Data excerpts
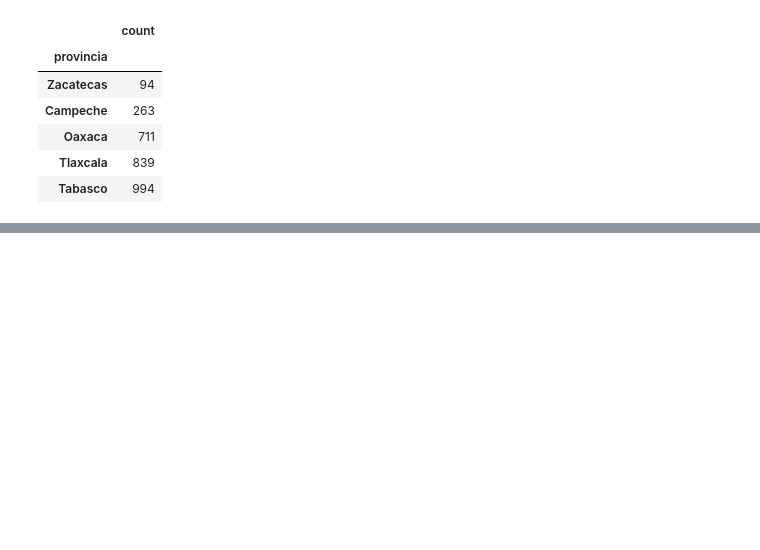
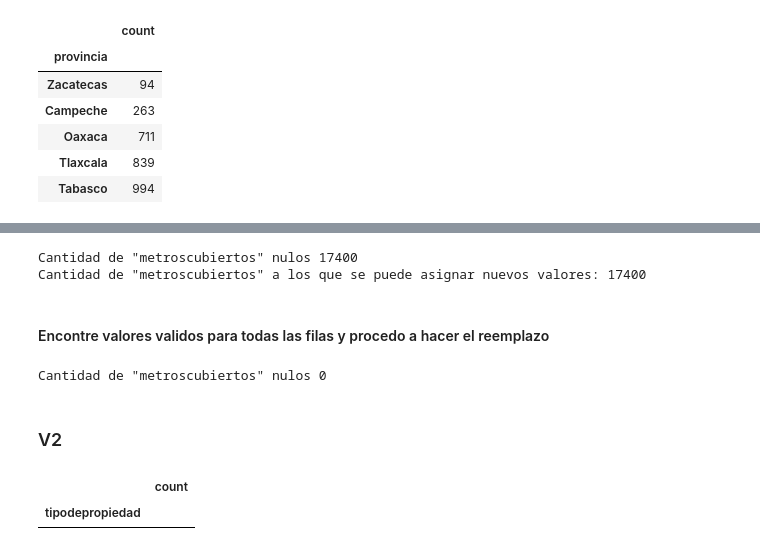
Before and after one commit to sebapenna/OrganizacionDeDatos, a Jupyter notebook: Analisis Ivo.ipynb, the cells around one changed output, grey strips where cells are left out. Drawn from its saved outputs; the diff is of its cells as text; code cells hidden in the pictures; blank space fills up the shorter version.

```diff
--- a/Analisis Ivo.ipynb
+++ b/Analisis Ivo.ipynb
@@ -10,7 +10,7 @@ pd.set_option('display.float_format', '{:.2f}'.format)
 # pd.set_option('mode.chained_assignment', None) # Deshabilita SettingWithCopyWarning. Ojo.
 # %%
 # Cargamos el dataframe
-df = pd.read_csv('../data/train.csv', index_col='id', parse_dates=['fecha'])
+df = pd.read_csv('data/train.csv', index_col='id', parse_dates=['fecha'])
 # %%
 df.shape
 # %% [output]
@@ -167,0 +172,3 @@ provincias.head()
+# %%
+df['metrostotales'] = np.where(df['metrostotales'].isnull() & df['metroscubiertos'].notnull(), df['metroscubiertos'], df['metrostotales'])
+print('Cantidad de "metrostotales" nulos ' + str(df['metrostotales'].isnull().sum()))
@@ -167,0 +179,29 @@ provincias.head()
+# %%
+print('Cantidad de "metroscubiertos" nulos ' + str(df['metroscubiertos'].isnull().sum()))
+nullosLimpiables = df[ df['metroscubiertos'].isnull() & df['metrostotales'].notnull()]
+coincidencias = nullosLimpiables.shape[0]
+print('Cantidad de "metroscubiertos" a los que se puede asignar nuevos valores: ' + str(coincidencias))
+# %% [output]
+Cantidad de "metroscubiertos" nulos 17400
+Cantidad de "metroscubiertos" a los que se puede asignar nuevos valores: 17400
+# %% [markdown]
+#### Encontre valores validos para todas las filas y procedo a hacer el reemplazo
+# %%
+df['metroscubiertos'] = np.where(df['metroscubiertos'].isnull() & df['metrostotales'].notnull(), df['metrostotales'], df['metroscubiertos'])
+print('Cantidad de "metroscubiertos" nulos ' + str(df['metroscubiertos'].isnull().sum()))
+# %% [output]
+Cantidad de "metroscubiertos" nulos 0
+# %% [markdown]
+### V2
+# %%
+metrosNull = df.copy()
+metrosNull['totalesNull'] = np.where(metrosNull['metrostotales'].isnull(), True, False)
+metrosNull['cubiertosNull'] = np.where(metrosNull['metroscubiertos'].isnull(), True, False)
+# %%
+tipoTotalesNull = pd.DataFrame(metrosNull[metrosNull['totalesNull'] == True], columns=['tipodepropiedad'])
+tipoTotalesNull = tipoTotalesNull["tipodepropiedad"].groupby(tipoTotalesNull['tipodepropiedad']).agg({'count'})
+tipoTotalesNull = tipoTotalesNull[ tipoTotalesNull['count'] > 0].sort_values(by=["count"], ascending = False)
+tipoTotalesNull.head()
+# %% [output]
+|  | count |
+| tipodepropiedad |  |
```
Also changed, not shown: parts of 31 cells of this notebook, 2 other files.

*Try it*: Count of lines in the data above that contain the string "nulos": give this number and no other words.

*Exercise answer*: 5